When Hideki Matsui left via Free Agency, a major hole (28 HRs, 90 RBIs) was created in the Yankee lineup. Matsui has served as vital Alex Rodriguez protection for the past six seasons.
So what are the Yankees going to do to fill that void?
Going into this season, the Yankees have Robinson Cano slated to assume the all-important 5th spot in the lineup. Last season overall, Cano hit .320 with 25 HRs and 85 RBIs.
So what can we expect out of Cano in the 5th spot this season?
Cano has 278 career at-bats hitting in the 5th spot. He has posted a line of (.299/.321/.453) with 8 HRs. This line is a bit of a downgrade from his season line, but he only 223 of his 637 at-bats came from the 5th spot last year.
Yankee fans will remember Cano’s struggles with runners in scoring position last season. Cano hit only .207 with RISP last season, a telling statistic that worries some Yankee fans.
The four Yankees expected to hit in front of Cano (Jeter, Johnson, Teixeira, Rodriguez) had an average OBP of .406 in 2009, so Cano will have a ton of opportunities to drive in runs this season. If Cano can match his .320 batting average from 2009, Cano will easily knock in 100 runs.
The key for Robinson Cano
Hitting early in the count
Cano is a career .374 hitter when he’s first pitch swinging. In addition, Cano is a career .352 hitter in 1-0; 2-0 counts.
However, when Cano falls into 0-2, 1-2, and 2-2 counts, he becomes a pedestrian .231 hitter. Some hitters, like Nick Johnson and Nick Swisher, successfully work the counts in their at-bats. Cano needs to be a first-strike fastball swinging hitter. He tends to get complacent if he’s in the box for 3+ pitches.
Cano is a career .283 hitter from April to June. For the rest of the season, Cano is a career .329 hitter.
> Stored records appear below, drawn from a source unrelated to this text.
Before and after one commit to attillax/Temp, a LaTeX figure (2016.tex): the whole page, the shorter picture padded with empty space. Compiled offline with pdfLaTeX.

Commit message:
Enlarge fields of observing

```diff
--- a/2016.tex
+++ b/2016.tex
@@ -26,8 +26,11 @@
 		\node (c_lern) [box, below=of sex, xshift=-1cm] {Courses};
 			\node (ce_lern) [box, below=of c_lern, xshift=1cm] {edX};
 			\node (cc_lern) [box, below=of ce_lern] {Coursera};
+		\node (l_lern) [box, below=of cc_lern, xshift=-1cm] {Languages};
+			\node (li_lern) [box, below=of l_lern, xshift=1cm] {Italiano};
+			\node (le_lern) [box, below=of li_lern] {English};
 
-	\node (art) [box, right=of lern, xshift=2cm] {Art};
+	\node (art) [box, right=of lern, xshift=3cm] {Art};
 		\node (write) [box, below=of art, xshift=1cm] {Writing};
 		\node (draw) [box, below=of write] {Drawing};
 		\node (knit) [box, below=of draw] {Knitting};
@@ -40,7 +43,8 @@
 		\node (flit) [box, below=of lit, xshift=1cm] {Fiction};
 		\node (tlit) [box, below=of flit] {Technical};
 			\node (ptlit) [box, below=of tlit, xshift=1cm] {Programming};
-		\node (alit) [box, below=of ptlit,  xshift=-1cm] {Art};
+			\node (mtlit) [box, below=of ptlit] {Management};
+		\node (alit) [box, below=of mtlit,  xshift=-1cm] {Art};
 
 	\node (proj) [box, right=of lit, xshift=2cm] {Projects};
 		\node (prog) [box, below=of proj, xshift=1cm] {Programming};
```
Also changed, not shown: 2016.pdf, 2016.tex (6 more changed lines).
Robinson Cano is a good hitter. He has great lineup protection and will have a boat-load of RBI opportunities. He just needs to stay within himself while being aggressive early in counts.
Projection: .315 BA, 27 HRs, 110 RBIs